Directions: The answer must be every line of the records below that holds the word "password".

Records to use:
· · · · · · ·

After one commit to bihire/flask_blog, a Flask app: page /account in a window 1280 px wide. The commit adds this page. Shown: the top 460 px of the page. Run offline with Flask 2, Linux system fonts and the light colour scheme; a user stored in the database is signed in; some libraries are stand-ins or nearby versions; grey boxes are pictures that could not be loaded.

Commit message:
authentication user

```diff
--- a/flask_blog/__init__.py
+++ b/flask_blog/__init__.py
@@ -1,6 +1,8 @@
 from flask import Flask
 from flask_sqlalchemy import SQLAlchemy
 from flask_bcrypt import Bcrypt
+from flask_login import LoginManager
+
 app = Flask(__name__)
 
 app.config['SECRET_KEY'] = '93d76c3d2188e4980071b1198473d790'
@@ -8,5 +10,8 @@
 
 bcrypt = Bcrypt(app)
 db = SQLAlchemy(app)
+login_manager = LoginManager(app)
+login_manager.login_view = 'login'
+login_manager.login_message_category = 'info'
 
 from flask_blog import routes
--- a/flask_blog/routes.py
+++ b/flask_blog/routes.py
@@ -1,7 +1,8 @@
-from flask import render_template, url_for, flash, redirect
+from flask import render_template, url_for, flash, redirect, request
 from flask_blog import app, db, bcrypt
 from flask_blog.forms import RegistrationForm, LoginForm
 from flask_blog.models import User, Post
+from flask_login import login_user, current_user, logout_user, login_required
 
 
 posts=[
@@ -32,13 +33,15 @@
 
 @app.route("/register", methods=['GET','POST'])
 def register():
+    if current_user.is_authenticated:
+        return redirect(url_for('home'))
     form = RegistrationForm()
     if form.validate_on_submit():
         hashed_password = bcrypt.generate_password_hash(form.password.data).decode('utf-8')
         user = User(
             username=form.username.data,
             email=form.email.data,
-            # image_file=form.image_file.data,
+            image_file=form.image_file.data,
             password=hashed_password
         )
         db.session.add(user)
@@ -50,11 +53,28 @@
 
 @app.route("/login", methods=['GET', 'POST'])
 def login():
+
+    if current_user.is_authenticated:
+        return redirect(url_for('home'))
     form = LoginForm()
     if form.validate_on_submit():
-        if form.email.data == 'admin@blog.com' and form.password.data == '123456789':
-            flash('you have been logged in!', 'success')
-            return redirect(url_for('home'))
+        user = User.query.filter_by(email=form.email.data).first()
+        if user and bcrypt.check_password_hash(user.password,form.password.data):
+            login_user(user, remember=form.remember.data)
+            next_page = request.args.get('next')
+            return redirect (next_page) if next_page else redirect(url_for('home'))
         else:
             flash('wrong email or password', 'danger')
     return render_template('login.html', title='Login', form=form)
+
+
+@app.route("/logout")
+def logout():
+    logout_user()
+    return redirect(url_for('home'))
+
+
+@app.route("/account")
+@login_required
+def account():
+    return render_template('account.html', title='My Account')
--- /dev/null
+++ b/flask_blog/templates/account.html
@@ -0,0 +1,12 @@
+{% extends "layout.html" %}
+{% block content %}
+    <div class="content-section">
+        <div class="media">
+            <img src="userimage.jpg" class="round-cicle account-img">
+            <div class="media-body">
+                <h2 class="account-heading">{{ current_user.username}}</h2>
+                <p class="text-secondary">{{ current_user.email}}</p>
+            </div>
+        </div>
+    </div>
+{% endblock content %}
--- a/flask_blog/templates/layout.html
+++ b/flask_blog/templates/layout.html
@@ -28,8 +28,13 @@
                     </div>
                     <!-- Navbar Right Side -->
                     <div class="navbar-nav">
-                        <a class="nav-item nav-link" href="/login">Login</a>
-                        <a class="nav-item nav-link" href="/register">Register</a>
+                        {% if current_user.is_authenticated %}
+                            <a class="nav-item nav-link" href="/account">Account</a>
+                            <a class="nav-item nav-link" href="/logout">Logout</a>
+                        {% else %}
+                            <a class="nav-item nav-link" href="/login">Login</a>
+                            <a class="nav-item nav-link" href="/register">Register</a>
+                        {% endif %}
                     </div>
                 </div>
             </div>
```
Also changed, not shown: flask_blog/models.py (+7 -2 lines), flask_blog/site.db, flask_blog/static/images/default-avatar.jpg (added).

· · · · · · ·

Response below:
         hashed_password = bcrypt.generate_password_hash(form.password.data).decode('utf-8')
             password=hashed_password
-        if form.email.data == 'admin@blog.com' and form.password.data == '123456789':
+        if user and bcrypt.check_password_hash(user.password,form.password.data):
             flash('wrong email or password', 'danger')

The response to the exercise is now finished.